It seems like it was just yesterday that Blackmagic Design's Cinema Camera was announced -- and now it is available for pre-order!  As expected, the camera body will run you $2,995, and the projected availability is July 30.  So how much will you have to spend to get this thing bare-bones hand-held shoot-ready?  And what effect will the Super16-ish sized sensor have on your existing lenses?  Let's see:

Lenses  and Crop Factor / Focal Length Magnifier

The nice thing about this camera, as previously detailed, is that it will accept EF/ZE mount lenses -- so if you have that Canon-EF and Zeiss-ZE glass, or EF mount adapters, you'll be able to save yourself some money.  Otherwise, you can approach it just like shopping for DSLR lenses.


Using a Super16-ish (or Micro 4/3rd-ish) active sensor area of 15.6mm x 8.8mm, you'll have to re-calibrate your perceptions with regards to different focal lengths (i.e the 35mm lens you've used on your 7D will have a smaller viewing angle on the Blackmagic).  By my calculations, the "crop factor" or "focal length magnifier" for the Blackmagic Digital Cinema camera's active sensor area will be 2.4 relative to a full frame sensor camera like the 5D (or 1.5 relative to the APS-C sensor on a 7D/t2i).

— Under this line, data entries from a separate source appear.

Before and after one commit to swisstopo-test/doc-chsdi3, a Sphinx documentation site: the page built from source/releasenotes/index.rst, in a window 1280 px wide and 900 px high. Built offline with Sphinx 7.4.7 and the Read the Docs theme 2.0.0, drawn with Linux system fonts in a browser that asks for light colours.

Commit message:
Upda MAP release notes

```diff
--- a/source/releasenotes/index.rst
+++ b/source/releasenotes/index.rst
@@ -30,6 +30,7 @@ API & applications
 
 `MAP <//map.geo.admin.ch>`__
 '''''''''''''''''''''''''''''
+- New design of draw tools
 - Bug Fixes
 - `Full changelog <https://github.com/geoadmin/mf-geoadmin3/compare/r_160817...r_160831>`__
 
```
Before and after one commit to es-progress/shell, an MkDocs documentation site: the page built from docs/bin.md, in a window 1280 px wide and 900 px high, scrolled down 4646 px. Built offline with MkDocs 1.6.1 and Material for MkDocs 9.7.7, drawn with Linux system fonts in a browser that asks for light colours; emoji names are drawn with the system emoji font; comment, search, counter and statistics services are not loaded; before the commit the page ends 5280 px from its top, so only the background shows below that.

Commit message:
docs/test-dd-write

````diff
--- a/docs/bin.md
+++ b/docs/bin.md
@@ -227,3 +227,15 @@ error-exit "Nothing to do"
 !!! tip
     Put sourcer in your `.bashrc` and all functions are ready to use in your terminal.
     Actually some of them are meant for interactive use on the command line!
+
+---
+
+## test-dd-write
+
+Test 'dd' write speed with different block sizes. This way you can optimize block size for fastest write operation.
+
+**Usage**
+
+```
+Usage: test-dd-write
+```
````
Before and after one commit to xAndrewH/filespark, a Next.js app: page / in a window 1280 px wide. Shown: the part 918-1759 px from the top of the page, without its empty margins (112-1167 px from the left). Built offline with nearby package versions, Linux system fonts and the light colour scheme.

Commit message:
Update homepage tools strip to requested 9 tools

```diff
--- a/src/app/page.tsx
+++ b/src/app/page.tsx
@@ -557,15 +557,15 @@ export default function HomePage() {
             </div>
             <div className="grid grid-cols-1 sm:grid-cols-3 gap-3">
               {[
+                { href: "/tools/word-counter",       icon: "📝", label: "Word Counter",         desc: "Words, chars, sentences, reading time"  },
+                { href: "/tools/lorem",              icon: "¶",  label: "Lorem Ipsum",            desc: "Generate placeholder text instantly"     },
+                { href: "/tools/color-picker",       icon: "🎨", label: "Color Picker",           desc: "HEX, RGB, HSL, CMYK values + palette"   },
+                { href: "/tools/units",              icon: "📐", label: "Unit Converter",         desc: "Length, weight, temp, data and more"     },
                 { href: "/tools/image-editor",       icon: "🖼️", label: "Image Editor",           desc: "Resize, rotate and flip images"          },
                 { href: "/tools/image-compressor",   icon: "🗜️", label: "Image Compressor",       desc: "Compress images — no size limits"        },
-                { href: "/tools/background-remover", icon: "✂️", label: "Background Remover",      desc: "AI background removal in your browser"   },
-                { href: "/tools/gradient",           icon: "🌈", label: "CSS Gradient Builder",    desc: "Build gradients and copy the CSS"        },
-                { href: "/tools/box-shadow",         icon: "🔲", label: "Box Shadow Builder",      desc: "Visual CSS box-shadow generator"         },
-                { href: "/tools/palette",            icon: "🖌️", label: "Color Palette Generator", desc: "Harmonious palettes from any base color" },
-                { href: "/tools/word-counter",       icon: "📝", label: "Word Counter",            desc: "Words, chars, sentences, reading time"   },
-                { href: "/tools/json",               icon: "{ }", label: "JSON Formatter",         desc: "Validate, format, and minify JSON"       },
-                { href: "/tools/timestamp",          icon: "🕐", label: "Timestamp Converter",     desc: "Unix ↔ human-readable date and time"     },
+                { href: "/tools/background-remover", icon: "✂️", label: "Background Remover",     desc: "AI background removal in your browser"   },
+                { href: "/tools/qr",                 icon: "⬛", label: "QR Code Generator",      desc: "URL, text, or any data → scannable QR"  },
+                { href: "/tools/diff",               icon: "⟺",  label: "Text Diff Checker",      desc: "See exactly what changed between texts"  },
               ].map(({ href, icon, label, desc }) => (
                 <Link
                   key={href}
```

So, lets say you want the viewing angle you get from a 50-55mm lens on a full frame camera like the Canon 5DmkIII.  On the Canon 7D/t2i, you would need a 30-35mm lens.  On the BlackMagic, you would need a 20-25mm lens.  Something to consider if you are using existing lenses or thinking of buying new ones.  With a 2.4 crop factor/FLM, folks are going to need to some very wide lenses to achieve wider angles, at which point some of those wide Tokina lenses start looking pretty attractive.  Just how wide can you get before distortion becomes an issue?  I'm sure it will depend on the quality of the glass, and the area of the image.  It'll be interesting to see just what folks find out once they start shooting.


Unless you're outputting to an external recorder, you'll need to buy a compatible SSD (solid state drive) for on-board recording.  B&H has a few suggestions (when you click on "Accessories" and "Media"), just remember it will need to be in a Mac OS Extended format (you can do the formatting on a Mac or through software like Mediafour MacDrive on a PC).  Looking at the prices, it looks like you'll have to put down between $280 and $965 for something between 256GB and 480GB.  You can go for smaller drives, but considering that shooting in RAW at 24fps will get you 30 minutes on a 256 GB drive, I don't see why you would.


Hand holding...

Wondering about that nifty handle thing-a-majig?  You can get it for $181 dollars.  I could see that being helpful, although I'd probably go for something shoulder mounted if I was really needing to do something handheld.

Barebones Price

So, assuming you buy one prime lens, a basic 256 GB drive, and (what the heck) the handles.  You'll have something you can shoot with for between $4500 and $5000.  Not bad!  But what's even nicer, is that for folks who already have DSLR rigs and lenses, they should be able to knock that down to the price of the body and SSD (so around $3300-$4000 depending on how much storage you get).  Who would have thought we'd have a ready to shoot 2.5K raw shooting camera in that range?

Are you planning on buying it?  What do you consider a barebones rig?  What would it cost you?  Are you debating between this camera and a 5dMkIII or D800?

[*Update*:  I decided to simplify and clarify the section on lenses/crop factors -- some folks were getting lost in the jumps from the 7D to 5D, back down to BMD CC.  Understandably so!  (It makes more sense to go from largest to smallest.)  Also -- updated the sensor comparison image.  As Marco points out in the comments, one could easily call it "4/3"-ish!  But I like Super16-ish :) ]